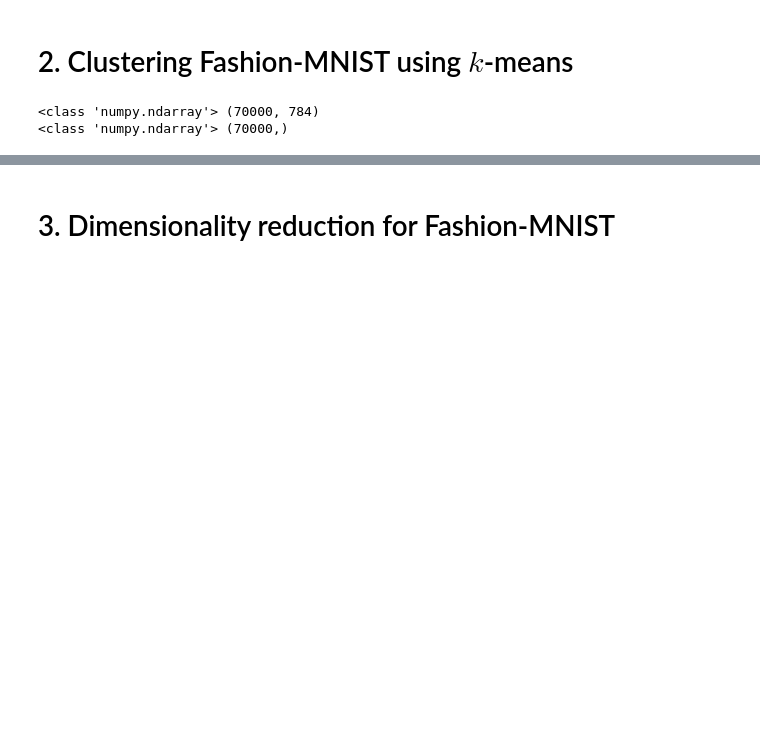
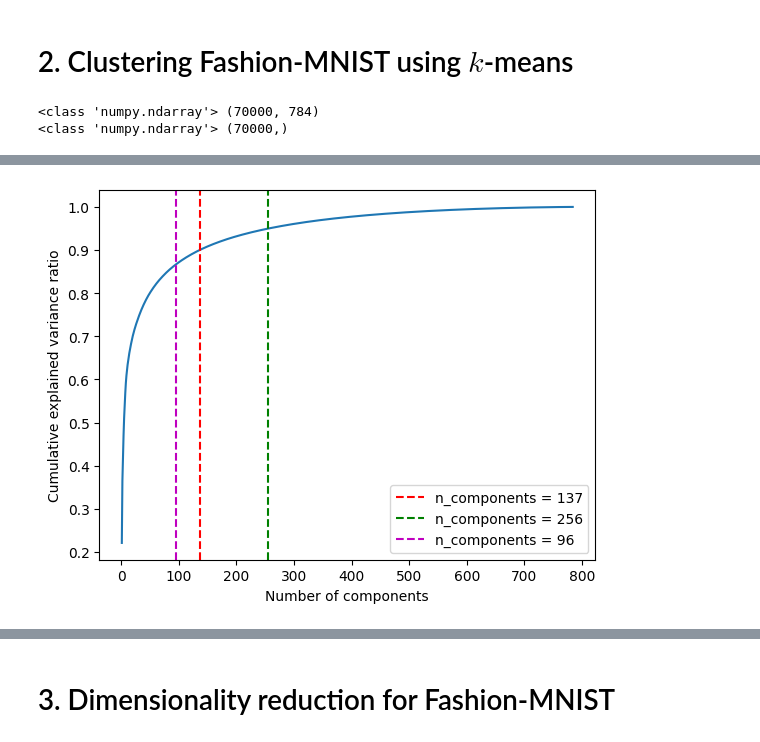
Before and after one commit to yiheng870106/Mathematics-of-Data-Science-Project-2-yiheng, a Jupyter notebook: project2.ipynb, the cells around one changed output, grey strips where cells are left out. Drawn from its saved outputs; the diff is of its cells as text; code cells hidden in the pictures; blank space fills up the shorter version.

```diff
--- a/project2.ipynb
+++ b/project2.ipynb
@@ -107,0 +164,33 @@ print(type(y),y.shape)
+# %%
+# This is a larger dataset, so you may have to reduce the dimension/sample size as appropriate.from sklearn.cluster import KMeans
+from sklearn.decomposition import PCA
+from sklearn.metrics import confusion_matrix
+from scipy.optimize import linear_sum_assignment
+
+X = StandardScaler().fit_transform(X)
+pca = PCA()
+X_pca = pca.fit_transform(X)
+explained_variance_ratio = pca.explained_variance_ratio_
+cumulative_variance_ratio = np.cumsum(explained_variance_ratio)
+n_component_95 = np.argmax(cumulative_variance_ratio >= 0.95) + 1
+print("Number of components to retain >=95% variance: ", n_component_95)
+n_component_90 = np.argmax(cumulative_variance_ratio >= 0.90) + 1
+print("Number of components to retain >=95% variance: ", n_component_90)
+
+!pip install kneed
+from kneed import KneeLocator
+knee = KneeLocator(range(1, 785),
+                   cumulative_variance_ratio,
+                   curve='concave', direction='increasing')
+print("Elbow point (best n_components):", knee.knee)
+print("Best cumulative_variance_ratio :", knee.knee_y)
+
+plt.plot(np.arange(1,785), cumulative_variance_ratio)
+plt.axvline(x=n_component_90-1, color='r', linestyle='--', label=f'n_components = {n_component_90}')
+plt.axvline(x=n_component_95-1, color='g', linestyle='--', label=f'n_components = {n_component_95}')
+plt.axvline(x=knee.knee-1, color='m', linestyle='--', label=f'n_components = {knee.knee}')
+plt.xlabel("Number of components")
+plt.ylabel("Cumulative explained variance ratio")
+plt.legend()
+plt.show()
+# %% [output]
@@ -107,0 +208 @@ print(type(y),y.shape)
+[figure, added]
```
Also changed, not shown: parts of 6 cells of this notebook.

::::

Your task:
Whenever the word "changed" appears in a line of the listing, report that line.

Solution to this exercise:
Before and after one commit to yiheng870106/Mathematics-of-Data-Science-Project-2-yiheng, a Jupyter notebook: project2.ipynb, the cells around one changed output, grey strips where cells are left out. Drawn from its saved outputs; the diff is of its cells as text; code cells hidden in the pictures; blank space fills up the shorter version.
Also changed, not shown: parts of 6 cells of this notebook.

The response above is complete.